Equality and Justice for All
We here at St John’s have stood for over 20 years as a pillar of strength and support for the LGBTQ community and their rights. While the struggle of this community is still ongoing, it would be selfish of us to not speak up for another community of people that is hurting, which include members of our congregation and faith. We stand hand in hand with our brothers and sisters of color in the continued fight for equal rights. It is a fight which has existed for far longer than it should have had to and is one that we realize at St John’s requires more from us a church body.
We condemn the brutality and racial violence that has festered in our nation. We condemn racism of all forms, both implicit and explicit. We acknowledge the hurt that systems of wealth and power have done, both on purpose and in ignorance, to minority communities in this country since it’s founding. We believe prayers are no longer sufficient and that peaceful actions of many forms must be taken to ensure equality and justice for all in our nation.
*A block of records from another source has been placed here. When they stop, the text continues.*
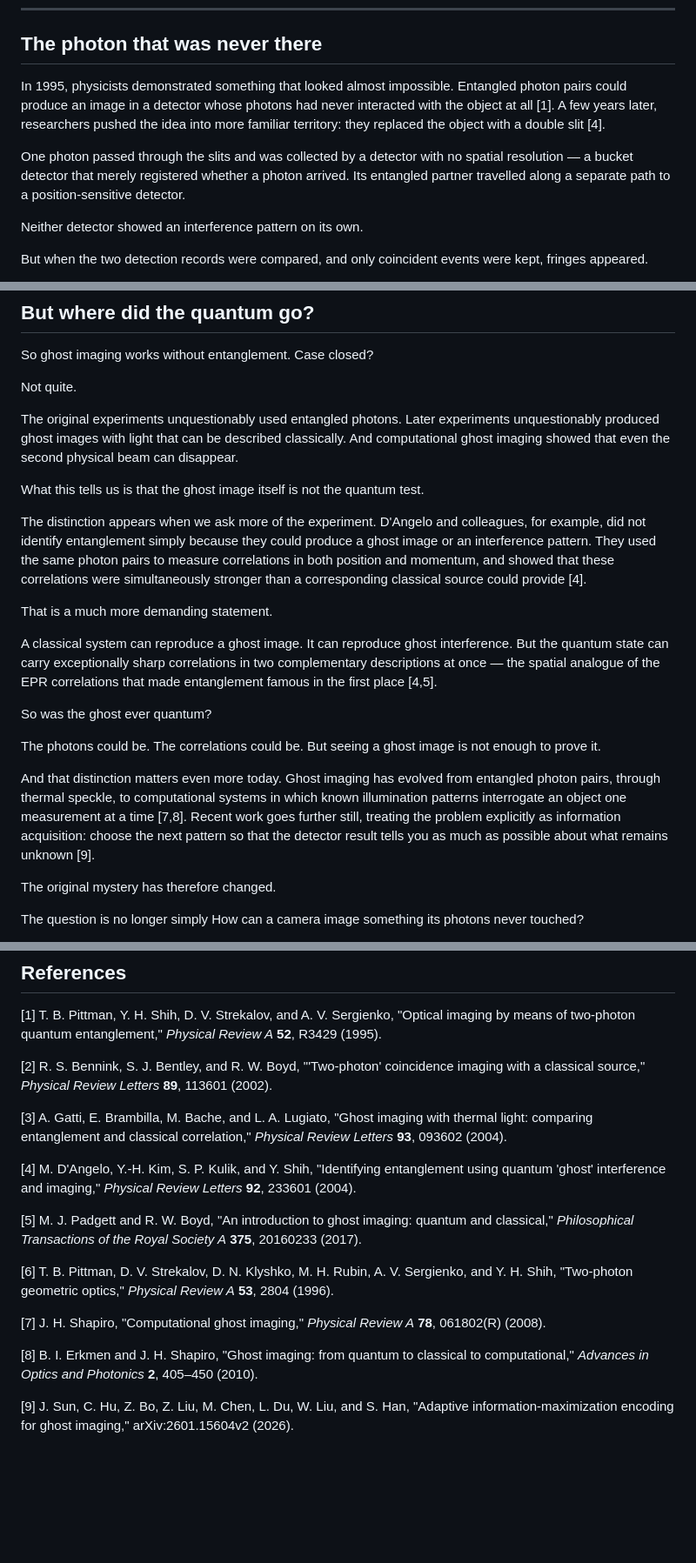
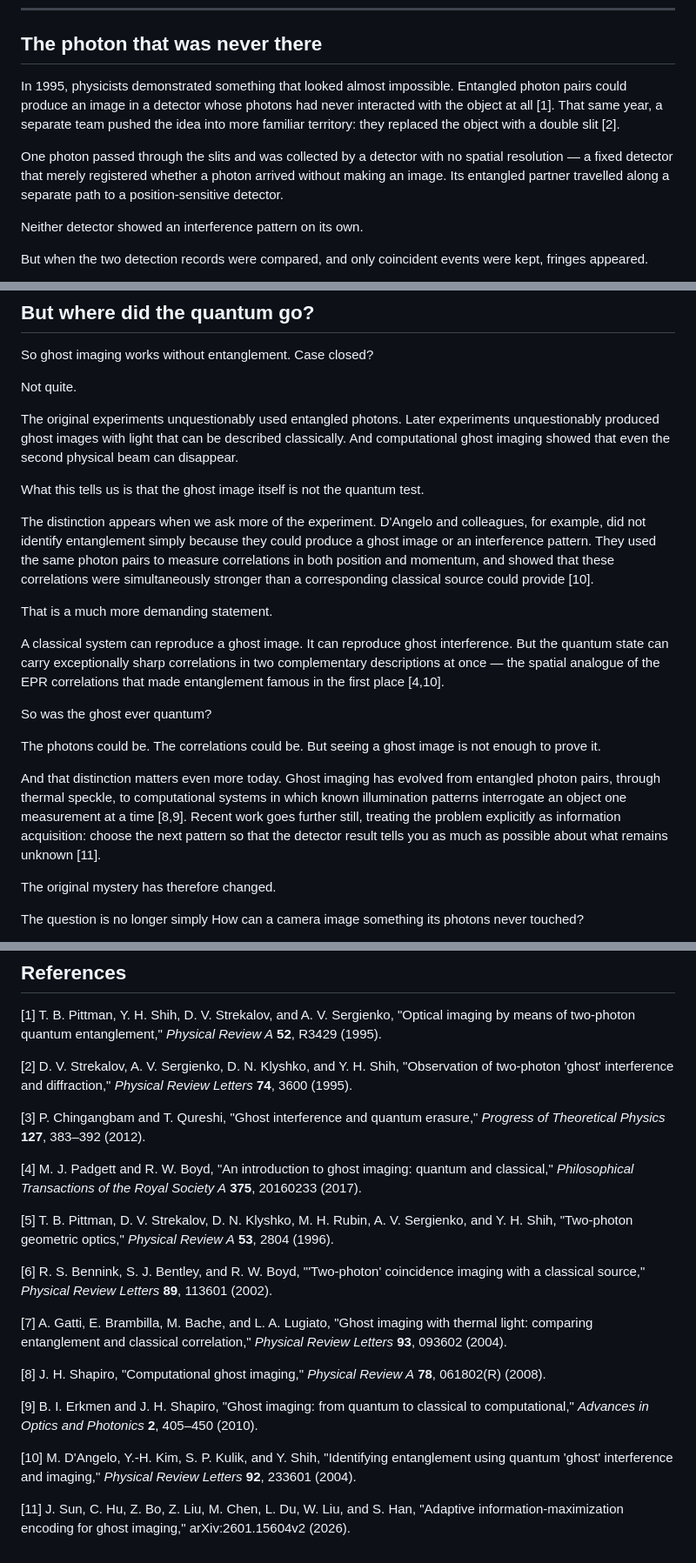
Before and after one commit to robhendrik/ghostimaging, a Markdown page: Outline.md, 3 parts joined by grey strips. Shown at 87% size. GitHub-like rendering; blank space fills up the shorter version.

```diff
--- a/Outline.md
+++ b/Outline.md
@@ -37,9 +37,9 @@ Now imagine removing the slits from the path of the photon that makes the patter
 
 ---
 ## The photon that was never there
-In 1995, physicists demonstrated something that looked almost impossible. Entangled photon pairs could produce an image in a detector whose photons had never interacted with the object at all [1]. A few years later, researchers pushed the idea into more familiar territory: they replaced the object with a double slit [4].
+In 1995, physicists demonstrated something that looked almost impossible. Entangled photon pairs could produce an image in a detector whose photons had never interacted with the object at all [1]. That same year, a separate team pushed the idea into more familiar territory: they replaced the object with a double slit [2].
 
-One photon passed through the slits and was collected by a detector with no spatial resolution — a bucket detector that merely registered whether a photon arrived. Its entangled partner travelled along a separate path to a position-sensitive detector.
+One photon passed through the slits and was collected by a detector with no spatial resolution — a fixed detector that merely registered whether a photon arrived without making an image. Its entangled partner travelled along a separate path to a position-sensitive detector.
 
 Neither detector showed an interference pattern on its own.
 
@@ -140,17 +140,17 @@ The original experiments unquestionably used entangled photons. Later experiment
 
 What this tells us is that the ghost image itself is not the quantum test.
 
-The distinction appears when we ask more of the experiment. D'Angelo and colleagues, for example, did not identify entanglement simply because they could produce a ghost image or an interference pattern. They used the same photon pairs to measure correlations in both position and momentum, and showed that these correlations were simultaneously stronger than a corresponding classical source could provide [4].
+The distinction appears when we ask more of the experiment. D'Angelo and colleagues, for example, did not identify entanglement simply because they could produce a ghost image or an interference pattern. They used the same photon pairs to measure correlations in both position and momentum, and showed that these correlations were simultaneously stronger than a corresponding classical source could provide [10].
 
 That is a much more demanding statement.
 
-A classical system can reproduce a ghost image. It can reproduce ghost interference. But the quantum state can carry exceptionally sharp correlations in two complementary descriptions at once — the spatial analogue of the EPR correlations that made entanglement famous in the first place [4,5].
+A classical system can reproduce a ghost image. It can reproduce ghost interference. But the quantum state can carry exceptionally sharp correlations in two complementary descriptions at once — the spatial analogue of the EPR correlations that made entanglement famous in the first place [4,10].
 
 So was the ghost ever quantum?
 
 The photons could be. The correlations could be. But seeing a ghost image is not enough to prove it.
 
-And that distinction matters even more today. Ghost imaging has evolved from entangled photon pairs, through thermal speckle, to computational systems in which known illumination patterns interrogate an object one measurement at a time [7,8]. Recent work goes further still, treating the problem explicitly as information acquisition: choose the next pattern so that the detector result tells you as much as possible about what remains unknown [9].
+And that distinction matters even more today. Ghost imaging has evolved from entangled photon pairs, through thermal speckle, to computational systems in which known illumination patterns interrogate an object one measurement at a time [8,9]. Recent work goes further still, treating the problem explicitly as information acquisition: choose the next pattern so that the detector result tells you as much as possible about what remains unknown [11].
 
 The original mystery has therefore changed.
 
@@ -167,18 +167,22 @@ As a student, the boundary between classical and quantum physics looked much cle
 
 [1] T. B. Pittman, Y. H. Shih, D. V. Strekalov, and A. V. Sergienko, "Optical imaging by means of two-photon quantum entanglement," *Physical Review A* **52**, R3429 (1995).
 
-[2] R. S. Bennink, S. J. Bentley, and R. W. Boyd, "'Two-photon' coincidence imaging with a classical source," *Physical Review Letters* **89**, 113601 (2002).
+[2] D. V. Strekalov, A. V. Sergienko, D. N. Klyshko, and Y. H. Shih, "Observation of two-photon 'ghost' interference and diffraction," *Physical Review Letters* **74**, 3600 (1995).
 
-[3] A. Gatti, E. Brambilla, M. Bache, and L. A. Lugiato, "Ghost imaging with thermal light: comparing entanglement and classical correlation," *Physical Review Letters* **93**, 093602 (2004).
+[3] P. Chingangbam and T. Qureshi, "Ghost interference and quantum erasure," *Progress of Theoretical Physics* **127**, 383–392 (2012).
 
-[4] M. D'Angelo, Y.-H. Kim, S. P. Kulik, and Y. Shih, "Identifying entanglement using quantum 'ghost' interference and imaging," *Physical Review Letters* **92**, 233601 (2004).
+[4] M. J. Padgett and R. W. Boyd, "An introduction to ghost imaging: quantum and classical," *Philosophical Transactions of the Royal Society A* **375**, 20160233 (2017).
 
-[5] M. J. Padgett and R. W. Boyd, "An introduction to ghost imaging: quantum and classical," *Philosophical Transactions of the Royal Society A* **375**, 20160233 (2017).
+[5] T. B. Pittman, D. V. Strekalov, D. N. Klyshko, M. H. Rubin, A. V. Sergienko, and Y. H. Shih, "Two-photon geometric optics," *Physical Review A* **53**, 2804 (1996).
 
-[6] T. B. Pittman, D. V. Strekalov, D. N. Klyshko, M. H. Rubin, A. V. Sergienko, and Y. H. Shih, "Two-photon geometric optics," *Physical Review A* **53**, 2804 (1996).
+[6] R. S. Bennink, S. J. Bentley, and R. W. Boyd, "'Two-photon' coincidence imaging with a classical source," *Physical Review Letters* **89**, 113601 (2002).
 
-[7] J. H. Shapiro, "Computational ghost imaging," *Physical Review A* **78**, 061802(R) (2008).
+[7] A. Gatti, E. Brambilla, M. Bache, and L. A. Lugiato, "Ghost imaging with thermal light: comparing entanglement and classical correlation," *Physical Review Letters* **93**, 093602 (2004).
 
-[8] B. I. Erkmen and J. H. Shapiro, "Ghost imaging: from quantum to classical to computational," *Advances in Optics and Photonics* **2**, 405–450 (2010).
+[8] J. H. Shapiro, "Computational ghost imaging," *Physical Review A* **78**, 061802(R) (2008).
 
-[9] J. Sun, C. Hu, Z. Bo, Z. Liu, M. Chen, L. Du, W. Liu, and S. Han, "Adaptive information-maximization encoding for ghost imaging," arXiv:2601.15604v2 (2026).
+[9] B. I. Erkmen and J. H. Shapiro, "Ghost imaging: from quantum to classical to computational," *Advances in Optics and Photonics* **2**, 405–450 (2010).
+
+[10] M. D'Angelo, Y.-H. Kim, S. P. Kulik, and Y. Shih, "Identifying entanglement using quantum 'ghost' interference and imaging," *Physical Review Letters* **92**, 233601 (2004).
+
+[11] J. Sun, C. Hu, Z. Bo, Z. Liu, M. Chen, L. Du, W. Liu, and S. Han, "Adaptive information-maximization encoding for ghost imaging," arXiv:2601.15604v2 (2026).
```
Also changed, not shown: other parts of Outline.md (+13 -13 lines), ghost_imaging_far_field_schematic.png, ghost_imaging_three_stages.png, klyshko_ghost_imaging_schematic.png, 6 other files.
James 2: 14-18, “What good is it, my brothers, if someone says he has faith but does not have works? Can that faith save him? If a brother or sister is poorly clothed and lacking in daily food, and one of you says to them, “Go in peace, be warmed and filled,” without giving them the things needed for the body, what good is that? So also faith by itself, if it does not have works, is dead. But someone will say, “You have faith and I have works.” Show me your faith apart from your works, and I will show you my faith by my works.”
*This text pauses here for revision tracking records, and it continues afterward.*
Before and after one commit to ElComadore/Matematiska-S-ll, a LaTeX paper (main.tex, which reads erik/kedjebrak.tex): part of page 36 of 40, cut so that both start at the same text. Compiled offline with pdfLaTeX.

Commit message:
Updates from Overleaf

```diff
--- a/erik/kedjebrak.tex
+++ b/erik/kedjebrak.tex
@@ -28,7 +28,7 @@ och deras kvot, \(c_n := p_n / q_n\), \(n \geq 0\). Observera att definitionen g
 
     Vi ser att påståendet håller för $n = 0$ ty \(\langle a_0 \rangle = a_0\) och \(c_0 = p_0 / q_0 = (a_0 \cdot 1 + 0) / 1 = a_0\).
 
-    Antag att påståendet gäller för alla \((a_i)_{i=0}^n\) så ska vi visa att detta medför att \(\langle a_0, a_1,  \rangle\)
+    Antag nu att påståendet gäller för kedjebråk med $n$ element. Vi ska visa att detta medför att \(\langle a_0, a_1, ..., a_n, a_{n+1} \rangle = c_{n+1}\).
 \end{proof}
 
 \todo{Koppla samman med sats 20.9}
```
We believe that change will not come if we wait for others to act first. We must be the change that we seek. As United Methodists, we come from a legacy of faith, grounded in grace and committed to action for justice for all of God’s people. We encourage everyone to act peacefully and smartly, to do the most good in their community, and to show empathy and compassion as you would want it for yourself and your own family. As our founder John Wesley said, “Do all the good you can, by all the means you can, in all the ways you can, in all the places you can, at all the times you can, to all the people you can, as long as ever you can.” We pray that we will be able to live into all that this statement encompasses, with your help and God’s help!
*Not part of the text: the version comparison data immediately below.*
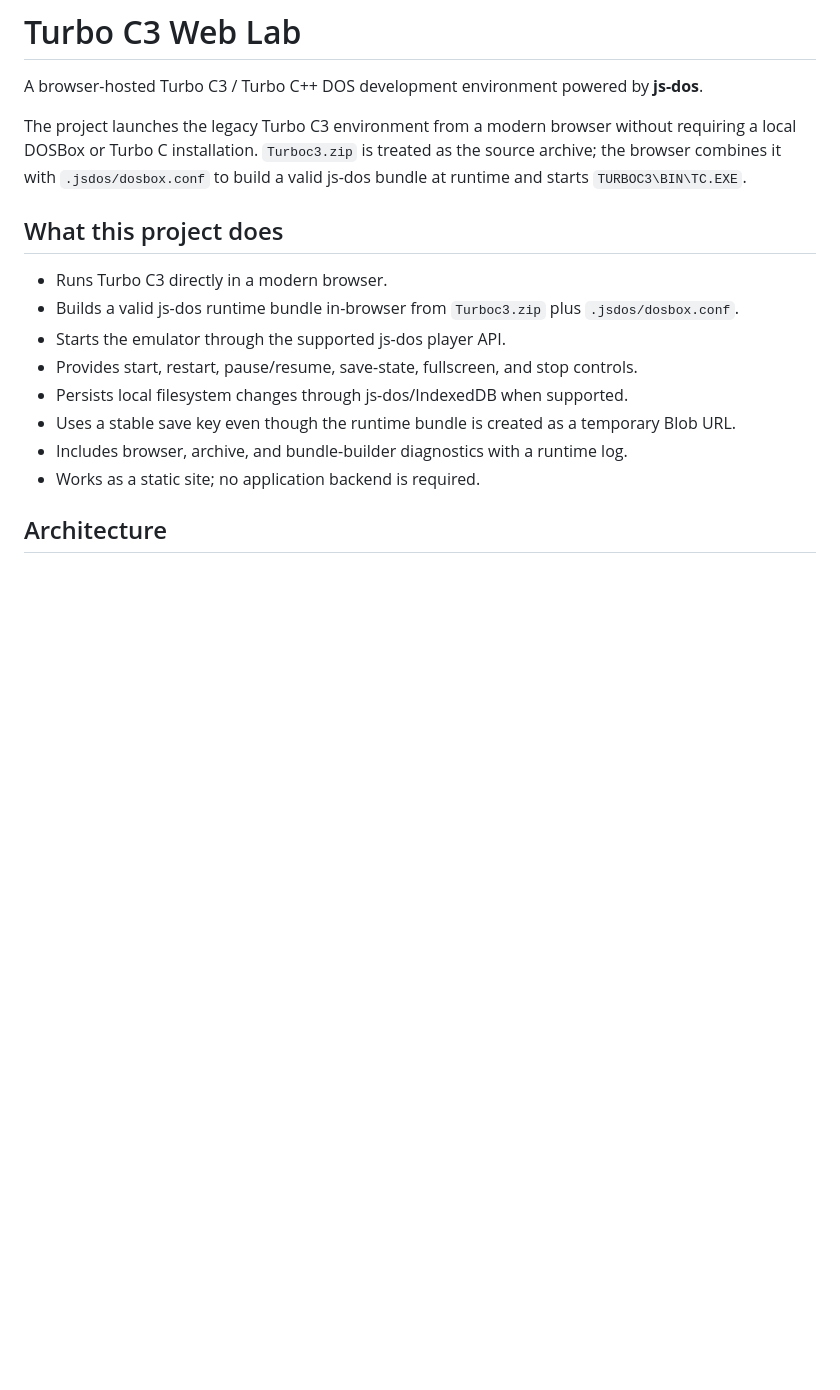
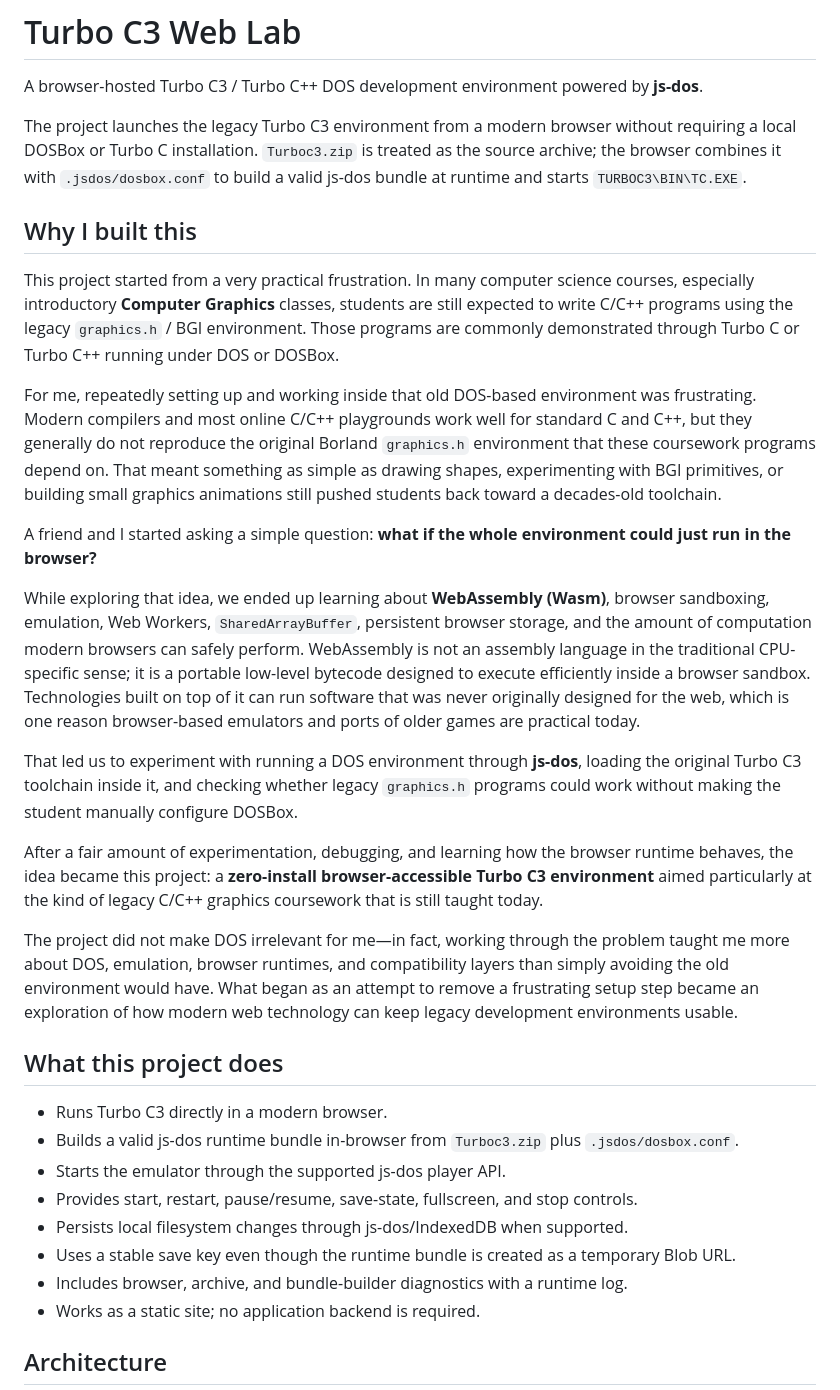
Before and after one commit to CyberCipherSight/Testing_Dos, a Markdown page: README.md, the part around the change. Rendered like a GitHub page; blank space fills up the shorter version.

Commit message:
docs: add project motivation and origin story

```diff
--- a/README.md
+++ b/README.md
@@ -3,6 +3,22 @@
 A browser-hosted Turbo C3 / Turbo C++ DOS development environment powered by **js-dos**.
 
 The project launches the legacy Turbo C3 environment from a modern browser without requiring a local DOSBox or Turbo C installation. `Turboc3.zip` is treated as the source archive; the browser combines it with `.jsdos/dosbox.conf` to build a valid js-dos bundle at runtime and starts `TURBOC3\BIN\TC.EXE`.
+
+## Why I built this
+
+This project started from a very practical frustration. In many computer science courses, especially introductory **Computer Graphics** classes, students are still expected to write C/C++ programs using the legacy `graphics.h` / BGI environment. Those programs are commonly demonstrated through Turbo C or Turbo C++ running under DOS or DOSBox.
+
+For me, repeatedly setting up and working inside that old DOS-based environment was frustrating. Modern compilers and most online C/C++ playgrounds work well for standard C and C++, but they generally do not reproduce the original Borland `graphics.h` environment that these coursework programs depend on. That meant something as simple as drawing shapes, experimenting with BGI primitives, or building small graphics animations still pushed students back toward a decades-old toolchain.
+
+A friend and I started asking a simple question: **what if the whole environment could just run in the browser?**
+
+While exploring that idea, we ended up learning about **WebAssembly (Wasm)**, browser sandboxing, emulation, Web Workers, `SharedArrayBuffer`, persistent browser storage, and the amount of computation modern browsers can safely perform. WebAssembly is not an assembly language in the traditional CPU-specific sense; it is a portable low-level bytecode designed to execute efficiently inside a browser sandbox. Technologies built on top of it can run software that was never originally designed for the web, which is one reason browser-based emulators and ports of older games are practical today.
+
+That led us to experiment with running a DOS environment through **js-dos**, loading the original Turbo C3 toolchain inside it, and checking whether legacy `graphics.h` programs could work without making the student manually configure DOSBox.
+
+After a fair amount of experimentation, debugging, and learning how the browser runtime behaves, the idea became this project: a **zero-install browser-accessible Turbo C3 environment** aimed particularly at the kind of legacy C/C++ graphics coursework that is still taught today.
+
+The project did not make DOS irrelevant for me—in fact, working through the problem taught me more about DOS, emulation, browser runtimes, and compatibility layers than simply avoiding the old environment would have. What began as an attempt to remove a frustrating setup step became an exploration of how modern web technology can keep legacy development environments usable.
 
 ## What this project does
 
```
Pastor Dawn urges everyone to watch the documentary 13th. The documentary gives deep insight into the real struggle at hand and should be prayed over. The film can be found on Netflix .
From the Cabinet of the Florida Annual Conference of The United Methodist Church
We join in the outrage expressed by multiple groups and leaders within our connection. The outrage is not only over the death of George Floyd (and countless others) but over the way in which systemic racism and white supremacy are imbedded in the history of our nation and of our church. This act of violence was perpetrated at the hands of those charged with protecting citizens and maintaining the peace. Racism is not new. White supremacy, xenophobia, and white privilege are interwoven within our social, political, and religious structures. Racism is a sin and is blatantly incompatible with Christian teaching.
As Jesus’ people we begin with the knowledge that all persons are created in the image of God. We believe all lives won’t matter until black lives matter.
We seek to name the injustices within the Florida Conference of The United Methodist Church and work toward healing and unity. We acknowledge our complicity and our collective need to develop greater self-awareness. We repent of our individual and collective sins of omission and commission, particularly our silence and when we have not actively worked for racial justice.
We commit to listening. We commit to peace with justice. We commit to the urgency of educating ourselves. We commit to change. We commit to further training of our clergy and resourcing local churches in order to create heart transformation for all Florida United Methodists. We encourage Florida United Methodists to work toward eliminating obstacles to voting. We ask people to move towards one another and build new relationships.
We join you in prayer with a commitment to build a future with hope. The truth of this statement will be made known as we witness these words put into action.